(Structured diff data)
------------------------------------------------------------
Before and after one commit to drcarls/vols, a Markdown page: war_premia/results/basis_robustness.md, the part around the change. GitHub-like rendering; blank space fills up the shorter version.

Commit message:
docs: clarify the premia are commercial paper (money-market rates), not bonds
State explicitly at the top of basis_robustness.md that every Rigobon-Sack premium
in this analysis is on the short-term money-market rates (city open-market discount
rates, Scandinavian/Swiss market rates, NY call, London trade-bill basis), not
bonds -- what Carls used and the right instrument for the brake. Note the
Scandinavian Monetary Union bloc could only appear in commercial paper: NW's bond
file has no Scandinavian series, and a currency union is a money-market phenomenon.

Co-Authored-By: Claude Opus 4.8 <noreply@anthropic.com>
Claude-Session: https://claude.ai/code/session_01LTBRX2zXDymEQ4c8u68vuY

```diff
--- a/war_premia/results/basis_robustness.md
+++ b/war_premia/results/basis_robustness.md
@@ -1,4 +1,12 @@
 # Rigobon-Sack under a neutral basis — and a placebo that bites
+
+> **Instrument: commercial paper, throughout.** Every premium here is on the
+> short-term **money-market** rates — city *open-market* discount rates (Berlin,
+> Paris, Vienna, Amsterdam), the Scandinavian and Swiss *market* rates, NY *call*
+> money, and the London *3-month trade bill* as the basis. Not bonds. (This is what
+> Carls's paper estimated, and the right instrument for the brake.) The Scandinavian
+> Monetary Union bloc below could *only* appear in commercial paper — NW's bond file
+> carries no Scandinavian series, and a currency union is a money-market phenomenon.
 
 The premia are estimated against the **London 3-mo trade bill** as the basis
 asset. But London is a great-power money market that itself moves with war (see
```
------------------------------------------------------------
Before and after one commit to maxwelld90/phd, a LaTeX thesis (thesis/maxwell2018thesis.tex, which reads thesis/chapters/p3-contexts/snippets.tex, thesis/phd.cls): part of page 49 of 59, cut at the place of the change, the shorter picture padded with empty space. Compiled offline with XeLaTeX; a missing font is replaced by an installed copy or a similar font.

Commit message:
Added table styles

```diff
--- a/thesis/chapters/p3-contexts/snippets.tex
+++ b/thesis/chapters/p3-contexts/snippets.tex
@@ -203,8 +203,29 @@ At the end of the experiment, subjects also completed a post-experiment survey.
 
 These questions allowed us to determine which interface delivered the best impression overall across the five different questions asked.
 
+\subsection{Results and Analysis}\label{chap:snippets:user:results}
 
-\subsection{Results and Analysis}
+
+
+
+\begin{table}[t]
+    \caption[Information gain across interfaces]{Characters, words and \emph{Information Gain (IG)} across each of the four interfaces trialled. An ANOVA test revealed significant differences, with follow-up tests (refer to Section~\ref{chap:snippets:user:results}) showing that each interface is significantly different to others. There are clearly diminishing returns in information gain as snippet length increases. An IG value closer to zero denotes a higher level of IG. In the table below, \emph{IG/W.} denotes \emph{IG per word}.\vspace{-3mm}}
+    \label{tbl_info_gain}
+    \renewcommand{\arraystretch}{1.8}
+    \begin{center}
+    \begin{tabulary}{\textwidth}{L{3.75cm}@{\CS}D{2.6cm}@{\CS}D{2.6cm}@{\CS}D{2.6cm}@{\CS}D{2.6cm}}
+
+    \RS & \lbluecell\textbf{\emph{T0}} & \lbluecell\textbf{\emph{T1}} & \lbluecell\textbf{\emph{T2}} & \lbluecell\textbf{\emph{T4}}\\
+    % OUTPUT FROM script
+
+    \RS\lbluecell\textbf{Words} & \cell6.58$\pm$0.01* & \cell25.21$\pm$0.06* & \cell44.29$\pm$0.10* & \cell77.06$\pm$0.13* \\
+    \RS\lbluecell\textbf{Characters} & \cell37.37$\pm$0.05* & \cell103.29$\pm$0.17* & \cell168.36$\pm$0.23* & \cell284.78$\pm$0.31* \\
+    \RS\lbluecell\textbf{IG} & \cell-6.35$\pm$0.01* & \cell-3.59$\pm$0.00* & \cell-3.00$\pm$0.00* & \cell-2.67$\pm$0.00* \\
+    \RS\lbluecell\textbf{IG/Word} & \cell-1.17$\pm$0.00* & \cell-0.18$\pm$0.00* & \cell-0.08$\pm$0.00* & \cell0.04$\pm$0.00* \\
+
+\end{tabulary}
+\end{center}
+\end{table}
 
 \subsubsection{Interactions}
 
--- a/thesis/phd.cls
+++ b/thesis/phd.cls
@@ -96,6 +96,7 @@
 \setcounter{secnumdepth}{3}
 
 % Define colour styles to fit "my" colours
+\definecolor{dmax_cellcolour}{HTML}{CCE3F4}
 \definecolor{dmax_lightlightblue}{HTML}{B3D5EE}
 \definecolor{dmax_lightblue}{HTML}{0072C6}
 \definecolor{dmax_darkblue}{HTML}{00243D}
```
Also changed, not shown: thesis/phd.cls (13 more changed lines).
------------------------------------------------------------
### Assignment
What you return must be an exact retyping of the lines above starting at the line with "Before and after one commit to drcarls/vols, a" and ending at the line with "bonds -- what", and nothing besides.

### Task result
Before and after one commit to drcarls/vols, a Markdown page: war_premia/results/basis_robustness.md, the part around the change. GitHub-like rendering; blank space fills up the shorter version.

Commit message:
docs: clarify the premia are commercial paper (money-market rates), not bonds
State explicitly at the top of basis_robustness.md that every Rigobon-Sack premium
in this analysis is on the short-term money-market rates (city open-market discount
rates, Scandinavian/Swiss market rates, NY call, London trade-bill basis), not
bonds -- what Carls used and the right instrument for the brake. Note the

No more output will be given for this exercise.